- _DATA RECORDS_:
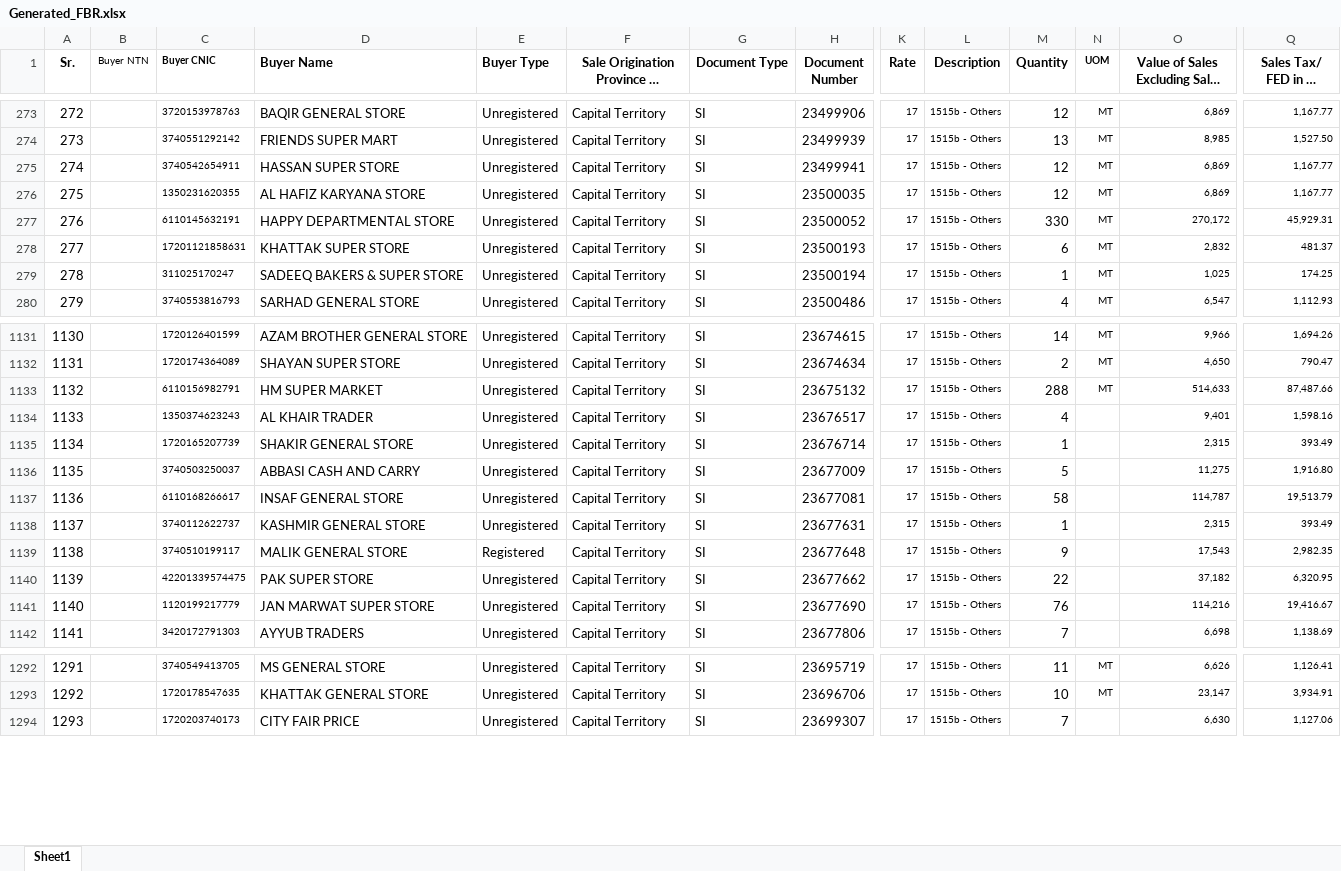
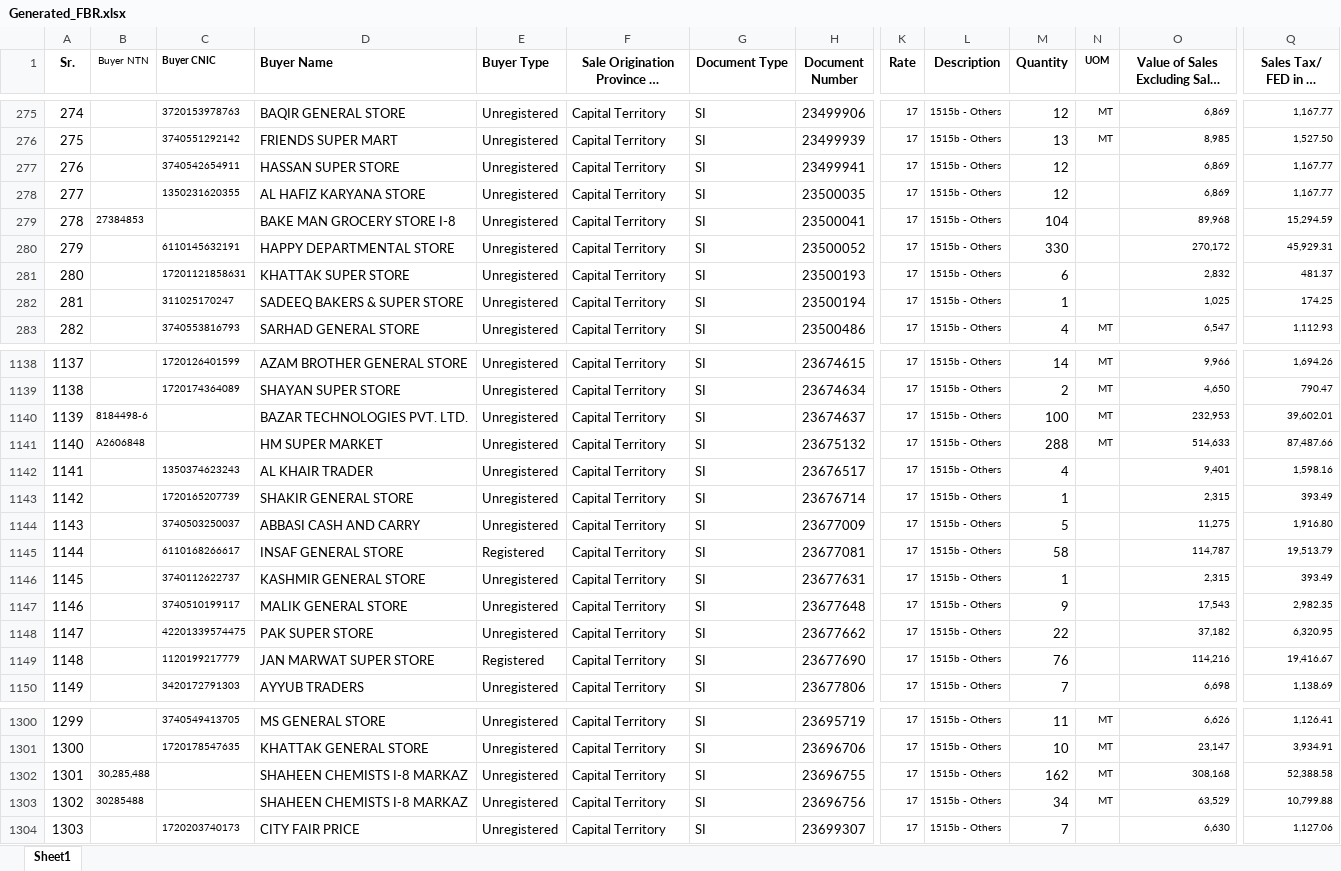
Before and after one commit to Ni9Logic/Competitive-Programming, an Excel workbook: Python_with_excel/Generated_FBR.xlsx, sheet Sheet1, drawn as a sheet; only a part is shown, gaps mark what is left out; long unchanged cells end in …; values as stored, in another font and other column widths than the file's, no borders; addresses are those after the commit; rows hold the shown columns only; the diff covers the shown part only; the diff names each change by its address in the sheet, - before the commit and + after, or states it on an @@ line.

```diff
--- a/Python_with_excel/Generated_FBR.xlsx (sheet Sheet1)
+++ b/Python_with_excel/Generated_FBR.xlsx (sheet Sheet1)
@@ column A (Sr.) renumbered between rows 177 and 1377 @@
-N277:N278 (UOM): MT
+N277:N278 (UOM): (empty)
+row 279: 278 | 27384853 |  | BAKE MAN GROCERY STORE I-8 | Unregistered | Capital Territory | SI | 23500041 | 17 | 1515b - Others | 104 |  | 89,968 | 15,294.59
-N280:N282 (UOM): MT
+N280:N282 (UOM): (empty)
+row 1140: 1139 | 8184498-6 |  | BAZAR TECHNOLOGIES PVT. LTD. | Unregistered | Capital Territory | SI | 23674637 | 17 | 1515b - Others | 100 | MT | 232,953 | 39,602.01
-B1141 (Buyer NTN): (empty)
+B1141 (Buyer NTN): A2606848
-C1141 (Buyer CNIC): 6110156982791
+C1141 (Buyer CNIC): (empty)
-E1145 (Buyer Type): Unregistered
+E1145 (Buyer Type): Registered
-E1147 (Buyer Type): Registered
+E1147 (Buyer Type): Unregistered
-E1149 (Buyer Type): Unregistered
+E1149 (Buyer Type): Registered
+row 1302: 1301 | 30,285,488 |  | SHAHEEN CHEMISTS I-8 MARKAZ | Unregistered | Capital Territory | SI | 23696755 | 17 | 1515b - Others | 162 | MT | 308,168 | 52,388.58
+row 1303: 1302 | 30285488 |  | SHAHEEN CHEMISTS I-8 MARKAZ | Unregistered | Capital Territory | SI | 23696756 | 17 | 1515b - Others | 34 | MT | 63,529 | 10,799.88
```
Also changed, not shown: 6 added rows, 10 removed rows, 177 edited cells and cell formats elsewhere in this sheet, formulas that keep their value, 1 other file.
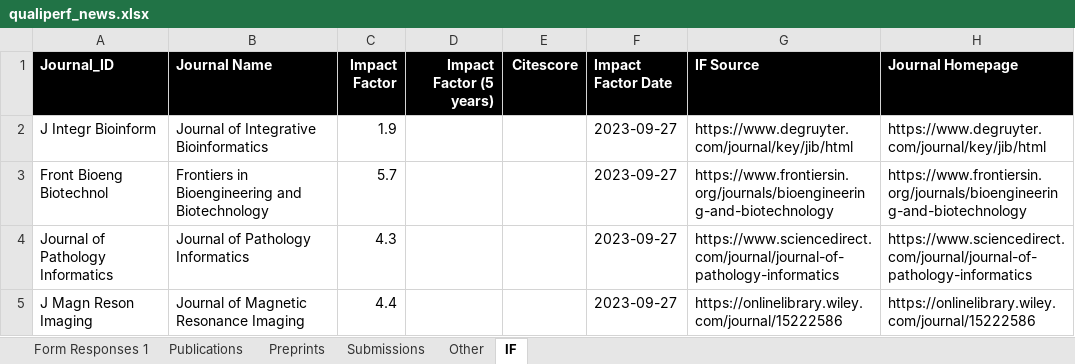
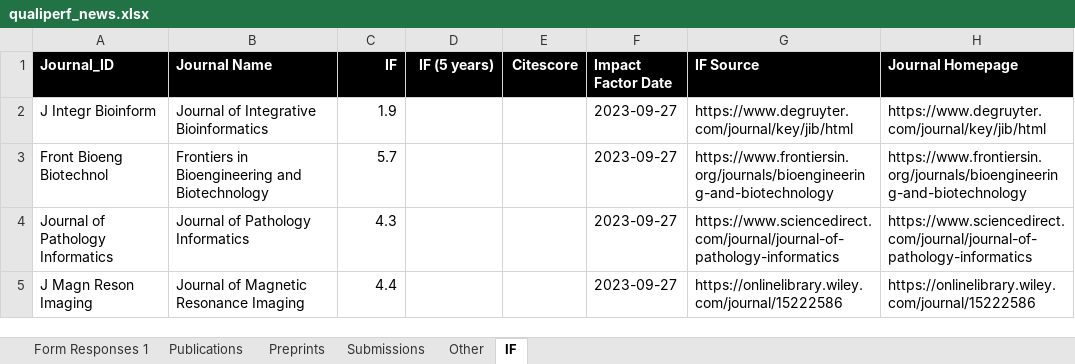
Before and after one commit to qualiperf/qualiperf.github.io, an Excel workbook: assets/news/qualiperf_news.xlsx, sheet IF, drawn as a sheet; only a part is shown; values as stored, in another font and other column widths than the file's, no borders; the diff names each change by its address in the sheet, - before the commit and + after, or states it on an @@ line.

```diff
--- a/assets/news/qualiperf_news.xlsx (sheet IF)
+++ b/assets/news/qualiperf_news.xlsx (sheet IF)
-C1: Impact Factor
+C1: IF
-D1: Impact Factor (5 years)
+D1: IF (5 years)
```
Also changed, not shown: sheet Publications, sheet Preprints, 6 other files.
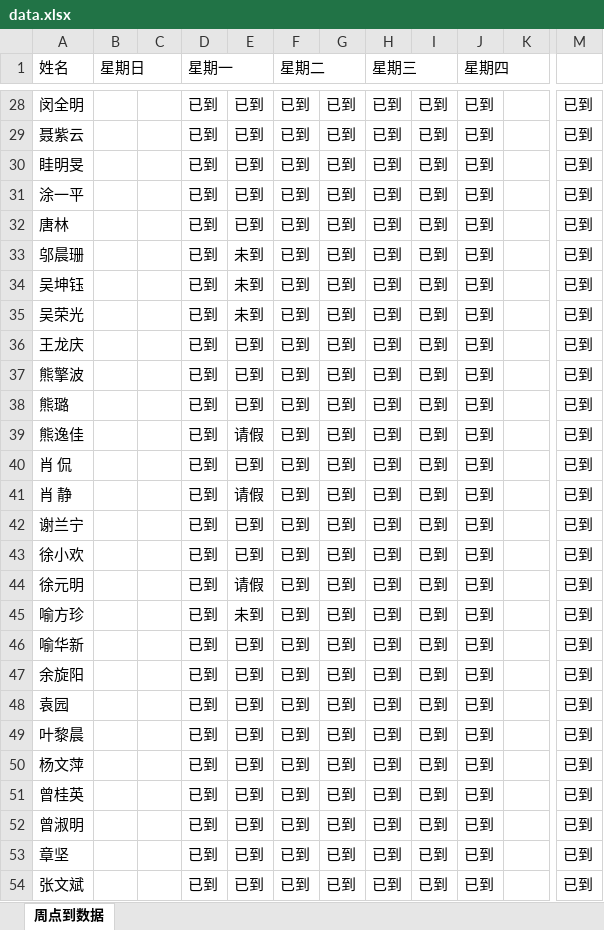
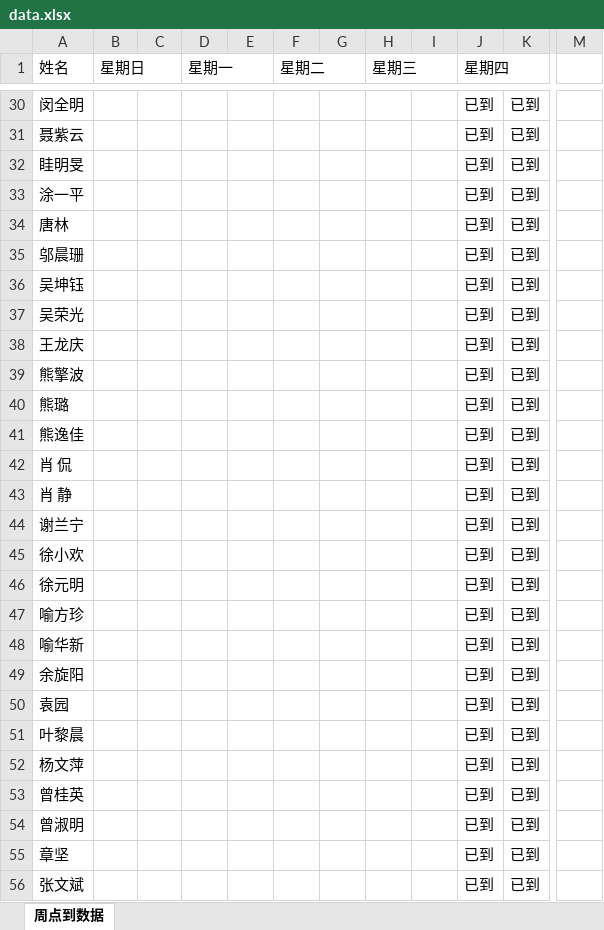
Before and after one commit to Kris696/attendMiniApp, an Excel workbook: attend_server/data.xlsx, sheet 周点到数据, drawn as a sheet; only a part is shown, gaps mark what is left out; values as stored, in another font and other column widths than the file's, no borders; addresses are those after the commit; the diff covers the shown part only; the diff names each change by its address in the sheet, - before the commit and + after, or states it on an @@ line.

```diff
--- a/attend_server/data.xlsx (sheet 周点到数据)
+++ b/attend_server/data.xlsx (sheet 周点到数据)
-D30:D56 (星期一): 已到
+D30:D56 (星期一): (empty)
-E30:E34: 已到
+E30:E34: (empty)
-F30:F56 (星期二): 已到
+F30:F56 (星期二): (empty)
-G30:G56: 已到
+G30:G56: (empty)
-H30:H56 (星期三): 已到
+H30:H56 (星期三): (empty)
-I30:I56: 已到
+I30:I56: (empty)
-K30:K56: (empty)
+K30:K56: 已到
-M30:M56: 已到
+M30:M56: (empty)
-E35:E37: 未到
+E35:E37: (empty)
-E38:E40: 已到
+E38:E40: (empty)
-E41: 请假
+E41: (empty)
-E42: 已到
+E42: (empty)
-E43: 请假
+E43: (empty)
-E44:E45: 已到
+E44:E45: (empty)
-E46: 请假
+E46: (empty)
-E47: 未到
+E47: (empty)
-E48:E56: 已到
+E48:E56: (empty)
```
Also changed, not shown: 2 added rows, 4 removed rows and 419 edited cells elsewhere in this sheet, 17 other files.
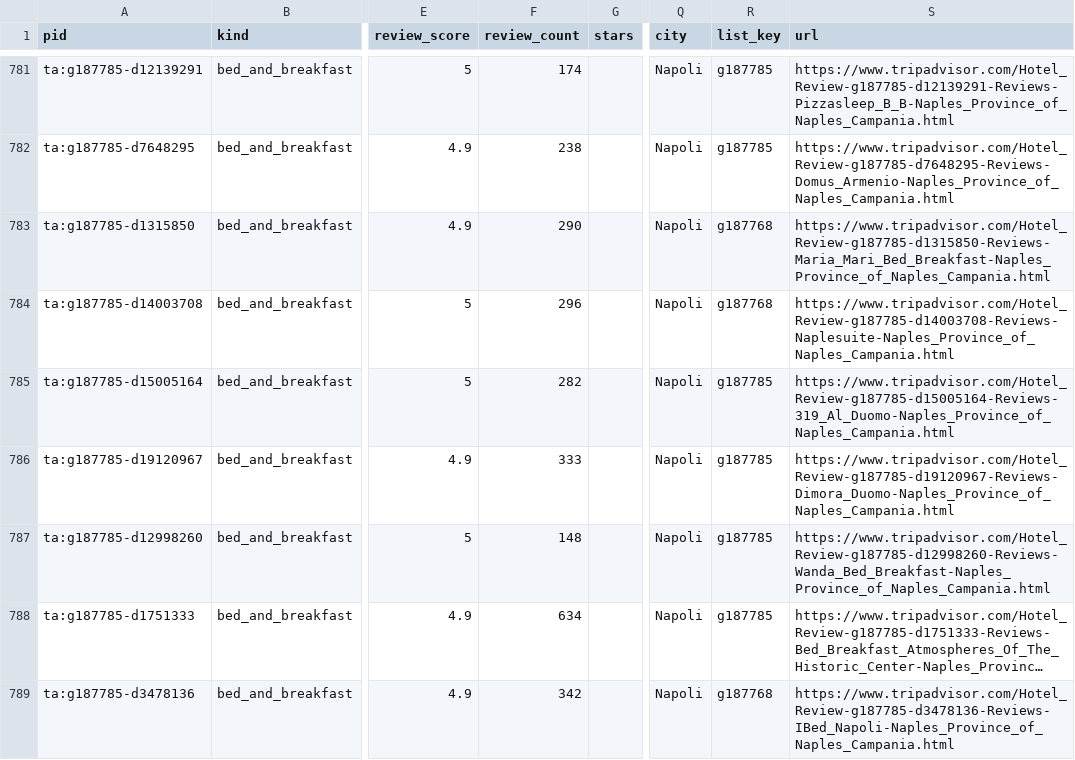
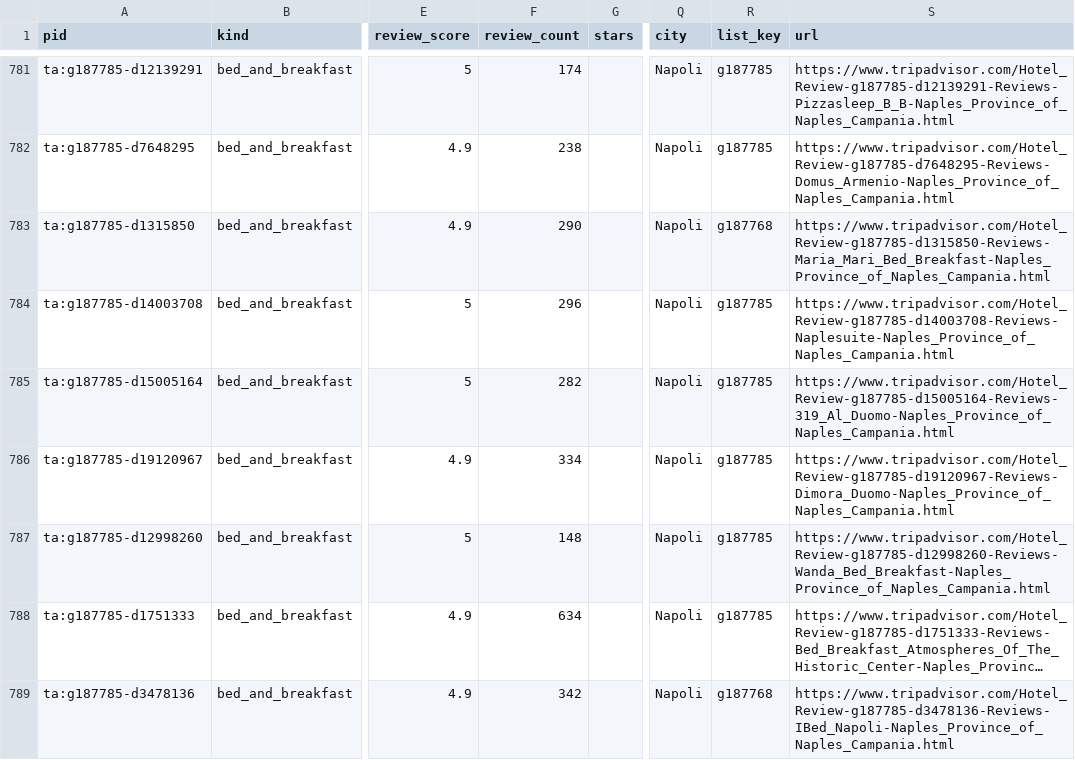
Before and after one commit to ChambaPie/hotel-price-scraper, a CSV file: data/watchlist.csv, drawn as a sheet; only a part is shown, gaps mark what is left out; long unchanged cells end in …; the diff covers the shown part only; the diff names each change by its address in the sheet, - before the commit and + after, or states it on an @@ line.

```diff
--- a/data/watchlist.csv
+++ b/data/watchlist.csv
-R784 (list_key): g187768
+R784 (list_key): g187785
-F786 (review_count): 333
+F786 (review_count): 334
```
Also changed, not shown: 4 added rows, 4 removed rows and 12 edited cells elsewhere in this file, 3 other files.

- _YOUR GOAL_: Would you copy out every line in the records that includes the string "rows"?

- _RESPONSE TO THIS EXERCISE_:
Before and after one commit to Ni9Logic/Competitive-Programming, an Excel workbook: Python_with_excel/Generated_FBR.xlsx, sheet Sheet1, drawn as a sheet; only a part is shown, gaps mark what is left out; long unchanged cells end in …; values as stored, in another font and other column widths than the file's, no borders; addresses are those after the commit; rows hold the shown columns only; the diff covers the shown part only; the diff names each change by its address in the sheet, - before the commit and + after, or states it on an @@ line.
@@ column A (Sr.) renumbered between rows 177 and 1377 @@
Also changed, not shown: 6 added rows, 10 removed rows, 177 edited cells and cell formats elsewhere in this sheet, formulas that keep their value, 1 other file.
Also changed, not shown: 2 added rows, 4 removed rows and 419 edited cells elsewhere in this sheet, 17 other files.
Also changed, not shown: 4 added rows, 4 removed rows and 12 edited cells elsewhere in this file, 3 other files.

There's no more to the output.